Autobots Cars 2
“Disgruntled audiences, more than any law, could have a huge impact in the future on whether producers in China turn away from egregious copying.”
Eric Priest, New York Times,
A continuing concern for those who do business in China has been the threat of having one’s intellectual property copied without compensation or recognition. The protection of ideas is a revered tradition in countries with strong safeguards for intellectual property protection. China, however, has no history of protecting intellectual property so the entire idea of being legally entitled to own an idea in that country is both figuratively and literally foreign.
This notion has been changing in 21st century China as homegrown Chinese companies have fought to protect the rights to their brands, products and characters. What I am finding interesting, however, is that Chinese consumers are now beginning to push back against counterfeiters.

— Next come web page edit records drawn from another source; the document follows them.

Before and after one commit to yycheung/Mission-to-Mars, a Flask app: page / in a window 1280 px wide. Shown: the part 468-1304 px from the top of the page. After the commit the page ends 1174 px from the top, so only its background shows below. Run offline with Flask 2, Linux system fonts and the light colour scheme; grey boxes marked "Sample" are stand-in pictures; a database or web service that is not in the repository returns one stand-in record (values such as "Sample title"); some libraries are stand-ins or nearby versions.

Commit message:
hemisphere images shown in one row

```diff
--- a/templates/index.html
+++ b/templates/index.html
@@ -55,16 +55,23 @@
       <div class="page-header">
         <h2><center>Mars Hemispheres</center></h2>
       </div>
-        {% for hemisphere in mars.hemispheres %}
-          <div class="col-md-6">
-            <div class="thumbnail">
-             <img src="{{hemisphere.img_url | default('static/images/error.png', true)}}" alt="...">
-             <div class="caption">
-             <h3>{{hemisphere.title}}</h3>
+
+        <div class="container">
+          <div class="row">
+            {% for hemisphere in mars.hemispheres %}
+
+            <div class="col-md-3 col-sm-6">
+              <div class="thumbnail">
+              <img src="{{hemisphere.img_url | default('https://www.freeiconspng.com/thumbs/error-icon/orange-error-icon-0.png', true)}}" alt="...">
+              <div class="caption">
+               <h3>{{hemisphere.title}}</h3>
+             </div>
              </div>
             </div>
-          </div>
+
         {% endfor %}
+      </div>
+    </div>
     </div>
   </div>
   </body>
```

Case in point is a very interesting article by New York Times writer, Amy Qin, entitled: “‘The Autobots’ Hits Theaters, and Many Chinese Say They’ve Seen It Before.” “The Autobots,” according to Qin, “bears a more-than-uncanny resemblance to Disney-Pixar’s hit “Cars.” As a result, notes Qin, the Internet in China has seen an eruption in angry and critical comments about "The Autobots" and the people behind it.

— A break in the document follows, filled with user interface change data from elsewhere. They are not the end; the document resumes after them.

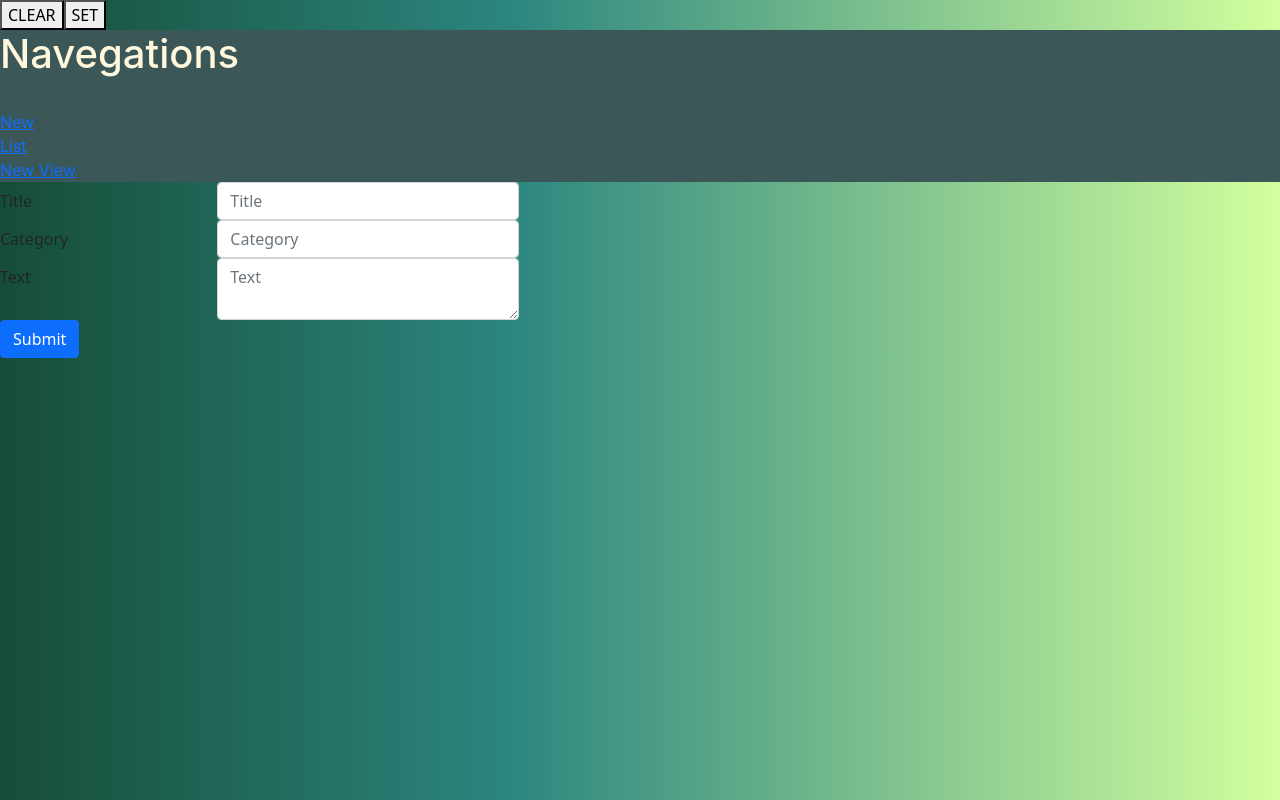
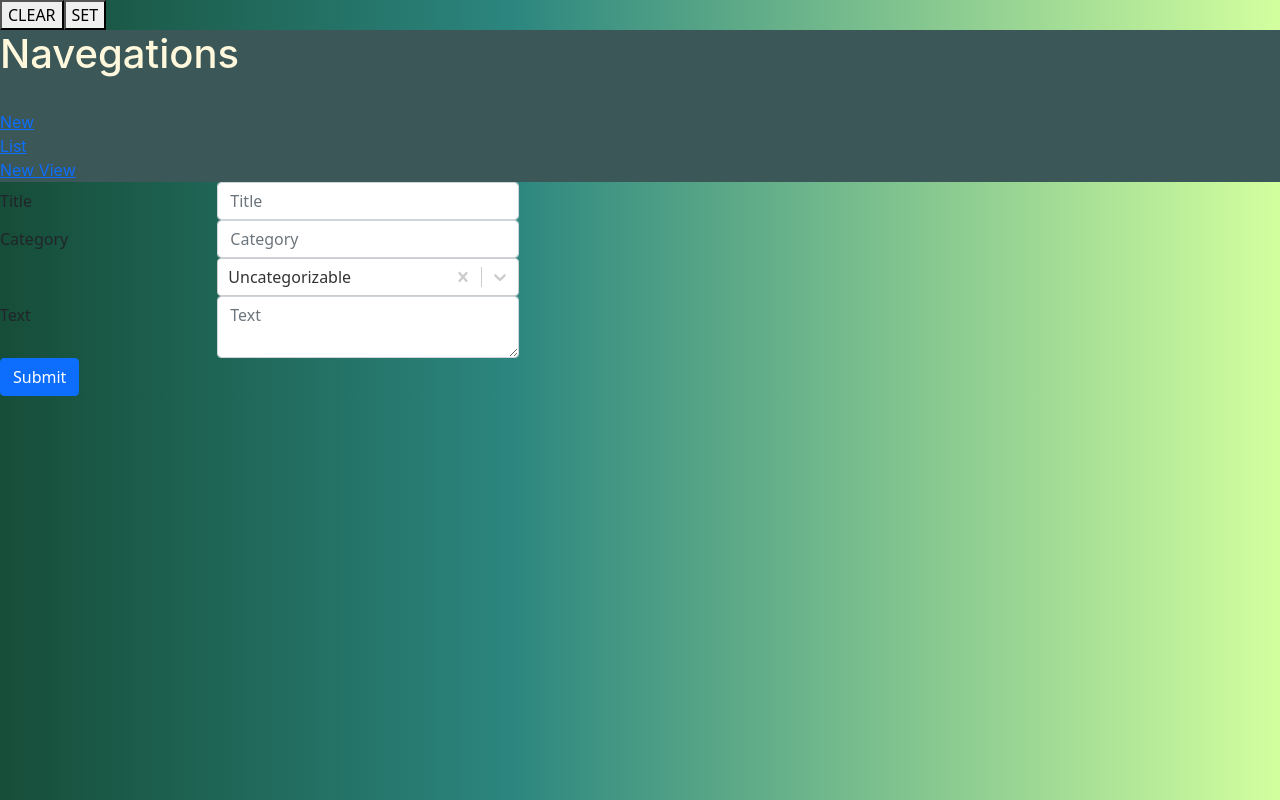
Before and after one commit to Daravico/texts-organizer-typescript, a React (Create React App) app: page /new in a window 1280 px wide. Built offline with nearby package versions, Linux system fonts and the light colour scheme.

Commit message:
added a new view

```diff
--- a/package.json
+++ b/package.json
@@ -10,6 +10,7 @@
     "@types/node": "^12.20.15",
     "@types/react": "^17.0.11",
     "@types/react-dom": "^17.0.8",
+    "@types/react-select": "^4.0.17",
     "@types/uuid": "^8.3.1",
     "bootstrap": "^5.0.2",
     "react": "^17.0.2",
--- a/src/categories/categoriesView.tsx
+++ b/src/categories/categoriesView.tsx
@@ -1,6 +1,10 @@
 import React from "react";
 
+import CreatableSelect from 'react-select/creatable';
+
 import { SingleText } from "../interfaces/interfaces";
+
+
 
 // Local interface for PROPS
 interface CategoriesProps {
@@ -11,7 +15,7 @@ const CategoriesView: React.FC<CategoriesProps> = ({textsList}) => {
 
     return(
         <div>
-            Hola
+            <CreatableSelect isClearable></CreatableSelect>
         </div>
     )
 
--- a/src/components/newTextForm.tsx
+++ b/src/components/newTextForm.tsx
@@ -6,6 +6,11 @@ import { SingleText, FormElement } from "../interfaces/interfaces";
 import { Form, Button, Row, Col } from "react-bootstrap";
 
 import { v4 as uuidv4 } from 'uuid';
+import CreatableSelect from 'react-select/creatable';
+
+// Custom Hooks.
+import { useLocalStorage } from "../custom/useLocalStorage";
+
 
 
 interface NewTextFormProps {
@@ -18,6 +23,8 @@ const NewTextForm: React.FC<NewTextFormProps> = ({ addingText }) => {
     const [title, setTitle] = useState<string>("");
     const [text, setText] = useState<string>("");
     const [category, setCategory] = useState<string>("");
+
+    const [savedCategories, setSavedCategories] = useLocalStorage<object>("categories",[{ "value": 'Uncategorizable', "label": 'Uncategorizable' }]);
 
 
     // Saving the information of the text.
@@ -82,6 +89,15 @@ const NewTextForm: React.FC<NewTextFormProps> = ({ addingText }) => {
                                 setCategory(e.target.value);
                             }}
                         />
+
+
+                        <CreatableSelect
+                            isClearable
+                            defaultValue={{ "value": 'Uncategorizable', "label": 'Uncategorizable' }}
+                            options={savedCategories}
+
+                        />
+
                     </Col>
                 </Row>
 
--- a/src/custom/useLocalStorage.tsx
+++ b/src/custom/useLocalStorage.tsx
@@ -6,8 +6,6 @@ export function useLocalStorage<typeOfData> (key:string, initialValue: typeOfDat
         try{
             const item = window.localStorage.getItem(key);
             return item ? JSON.parse(item): initialValue;
-
-
 
         } catch(error){
             console.log(error);
```
Also changed, not shown: 1 other file (tests, documents, lock files or other folders).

Qin goes on to make this very telling point made by Eric Priest, a University of Oregon professor who specializes in Chinese intellectual property protections: “’Chinese consumers feel ripped off and expect more now from domestic productions,” said Mr. Priest. “Disgruntled audiences, more than any law, could have a huge impact in the future on whether producers in China turn away from egregious copying.’”
A discerning public may in the long run be the key to encouraging better and more robustly enforced intellectual property protections. China’s culture is changing in regards to who owns intellectual property and that is good for everyone…except of course for those who copy.